When looking into buying a sofa or an upholstered chair, one topic that must be addressed is the comparison of down vs. foam sofa cushions. Knowing their differences will help you make your best choice.
You’ll see that this decision isn’t necessarily centered around higher quality and higher cost material vs. lower quality and lower priced material. It’s more about preference since the features of each material are different and the quality can be comparable.
We checked in with Catherine Willey, VP of Stores, to talk more about these cushion choices and their various characteristics to learn what sets them apart from each other.
There are three common cushion core options we’re going to discuss: down (usually a feather and down combination), foam, or a down and foam combination.
As you’re sofa shopping, ask yourself questions like: Are you sensitive to certain chemicals? Do you like the feel of down, but can’t or don’t want to use actual feathers and down? Are you looking for a greener option? Whatever your answers are, they’ll guide you towards which cushion fill is going to work best for you.
It used to be that down cushions were considered the best available, and they certainly remain to be the most expensive. Now there are quality non- and part-down options, so the idea of what’s “best” is in large part a matter of opinion.
Feather-and-down cushions are soft and cushy, or, as Catherine pointed out, “Down allows you to sit into the cushion.”
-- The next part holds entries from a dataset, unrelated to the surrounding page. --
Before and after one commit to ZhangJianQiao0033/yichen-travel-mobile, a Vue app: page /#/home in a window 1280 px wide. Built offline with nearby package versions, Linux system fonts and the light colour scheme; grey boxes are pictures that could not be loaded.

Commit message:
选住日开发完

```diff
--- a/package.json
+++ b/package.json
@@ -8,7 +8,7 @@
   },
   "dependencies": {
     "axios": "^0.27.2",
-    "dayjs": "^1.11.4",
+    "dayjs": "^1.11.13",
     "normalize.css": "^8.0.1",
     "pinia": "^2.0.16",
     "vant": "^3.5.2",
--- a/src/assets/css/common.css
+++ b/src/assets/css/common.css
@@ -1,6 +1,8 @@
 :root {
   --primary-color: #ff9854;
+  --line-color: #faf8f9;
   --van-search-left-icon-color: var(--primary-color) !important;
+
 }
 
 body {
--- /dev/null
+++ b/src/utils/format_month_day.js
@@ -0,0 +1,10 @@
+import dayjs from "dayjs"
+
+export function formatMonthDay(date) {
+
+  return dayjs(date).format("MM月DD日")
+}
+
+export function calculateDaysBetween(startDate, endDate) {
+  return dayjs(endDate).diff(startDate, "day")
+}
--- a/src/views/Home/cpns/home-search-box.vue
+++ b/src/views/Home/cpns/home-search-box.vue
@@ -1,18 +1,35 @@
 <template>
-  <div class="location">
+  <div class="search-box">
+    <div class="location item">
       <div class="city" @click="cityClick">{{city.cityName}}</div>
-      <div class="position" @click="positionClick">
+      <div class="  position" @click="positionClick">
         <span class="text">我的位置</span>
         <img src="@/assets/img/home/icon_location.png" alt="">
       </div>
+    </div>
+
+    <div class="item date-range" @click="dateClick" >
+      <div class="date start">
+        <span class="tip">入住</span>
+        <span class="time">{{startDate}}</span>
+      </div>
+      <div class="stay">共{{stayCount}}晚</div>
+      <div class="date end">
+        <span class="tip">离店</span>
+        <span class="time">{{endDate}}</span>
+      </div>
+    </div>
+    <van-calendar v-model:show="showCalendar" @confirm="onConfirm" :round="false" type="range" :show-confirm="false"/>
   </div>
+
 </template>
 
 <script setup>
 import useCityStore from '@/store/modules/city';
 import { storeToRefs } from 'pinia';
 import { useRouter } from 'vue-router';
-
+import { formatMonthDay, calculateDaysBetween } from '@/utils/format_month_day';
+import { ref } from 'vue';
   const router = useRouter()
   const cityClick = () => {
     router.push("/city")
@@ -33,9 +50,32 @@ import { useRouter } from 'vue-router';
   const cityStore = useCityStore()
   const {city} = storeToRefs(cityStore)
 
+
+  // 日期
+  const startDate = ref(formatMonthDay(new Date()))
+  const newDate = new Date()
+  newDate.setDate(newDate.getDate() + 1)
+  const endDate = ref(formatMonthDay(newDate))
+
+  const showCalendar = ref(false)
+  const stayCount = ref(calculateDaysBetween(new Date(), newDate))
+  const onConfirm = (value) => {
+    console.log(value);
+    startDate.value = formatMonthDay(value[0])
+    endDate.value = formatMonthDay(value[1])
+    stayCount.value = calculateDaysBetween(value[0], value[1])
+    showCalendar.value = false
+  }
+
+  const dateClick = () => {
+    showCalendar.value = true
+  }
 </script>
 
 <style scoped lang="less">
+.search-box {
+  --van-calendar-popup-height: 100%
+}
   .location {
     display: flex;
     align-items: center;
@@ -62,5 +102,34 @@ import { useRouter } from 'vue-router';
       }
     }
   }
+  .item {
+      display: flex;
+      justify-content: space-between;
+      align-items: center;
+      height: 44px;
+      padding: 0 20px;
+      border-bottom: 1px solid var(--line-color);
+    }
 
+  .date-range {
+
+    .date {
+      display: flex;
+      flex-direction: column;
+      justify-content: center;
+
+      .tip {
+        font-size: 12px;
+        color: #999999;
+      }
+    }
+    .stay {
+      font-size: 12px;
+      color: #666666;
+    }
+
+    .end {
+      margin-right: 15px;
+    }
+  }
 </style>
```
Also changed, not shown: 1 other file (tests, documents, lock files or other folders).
The question then becomes, Do you like to sit in or on your sofa? If you enjoy the experience of sinking into your couch, down may be your choice.
As you might imagine, this means that a down cushion will change shape as you use it. And it doesn’t “recover” - that is, down cushions don’t readily return to their original form once you’ve sat in them. This gives down cushion sofas a more casual look, which can feel very welcoming. If you prefer a crisp, clean look, you may want a different option.
To provide consistent shape to a down cushion, some will feature pockets or channels that the down is stuffed into as a way of holding the material in place. This limits how much the down and feathers can bunch up in any one area (in the world of outerwear clothing, this is what gives “puffy jackets” their ribbed appearance).
Regardless of the construction of your cushion, if you choose all down, you’ll need to fluff your cushions regularly. This helps redistribute the feathers evenly throughout the cushion and add back the volume or space between the down and feathers that gets smashed out when you sit.
Catherine suggested fluffing your sofa daily, especially if it’s in a high-use area. This not only makes your sofa look more inviting (flattened cushions don’t exactly scream "comfort"), it prolongs the life of the cushions. Poorly maintained down will increasingly lose its capacity to fluff up nicely.
Another consideration with having down cushions is allergies. Be sure that you or anyone else who will use the sofa regularly doesn’t have a sensitivity or allergy to down.
A sweeping comparison of foam vs. down is that they are opposites. Where down is cushy, foam is firm. Where down doesn’t hold its shape or bounce back, foam retains its form and quickly recovers after being compressed. Where down is natural, foam is largely synthetic.
Foam can be manufactured in many ways and quality varies widely. In general, foam is crisp and uniform, providing a cleaner, “buttoned up” appearance.
The feel of a foam cushion tends to be more firm; the kind you sit on instead of sink into. For those who prefer more support, foam is an option to explore.
Some people favor natural materials over those that are human-made. While most foam is made of chemicals, there are some more natural options. Look for soy-based foams, which contain as much as 30% soy - the highest concentration available.
It’s important to remember that not all foam is created equally. Lower quality foam will degrade or compress more quickly than higher quality foam.
The firmness or softness of foam also varies. This isn’t particularly linked to quality; it’s more of a personal preference. The key here is to sit on the cushions you’re considering to make sure they’re comfortable for you.
Most people like a little of what down offers and a little of what foam offers, so manufacturers responded by creating cushions that feature the best of both: foam wrapped in down. These types of cushions are the most popular options. The down is held in pockets on the top and bottom of the cushion, so the down and feathers don’t migrate much. As Catherine pointed out, you get the comfort of down without the maintenance.
The qualities of foam cushions wrapped in down are easy to imagine given what’s already been covered here: they feature some of the softness of down with the support and resilience of foam. Additionally, expect them to look slightly rounded and less crisp, but not slouchy.
There are two primary ways these combination cushions are constructed: with or without springs. Those with springs are more firm and have a more solid structure.
This is another one of those options where one isn’t necessarily better than the other. Choose whichever is most comfortable for you and your household and best suited to how you’ll use the sofa.
Whichever type of cushions you choose - whether down, foam, or a combination of the two - be sure to flip and rotate them regularly to help prolong the life, comfort, and appearance of your sofa. This not only benefits the insides of your cushions, but also evens the wear on the upholstery. And as Catherine pointed out, people are habitual and tend to sit in the same spot day after day so rotating your cushions helps to avoid body-contoured slumps.
New cushion core materials are being created all the time, and many options already exist. If you’re looking for a material that fills a particular need, schedule an appointment with one of our Design Consultants and they’ll be happy to help you find your perfect level of comfort.
Author: Guest Author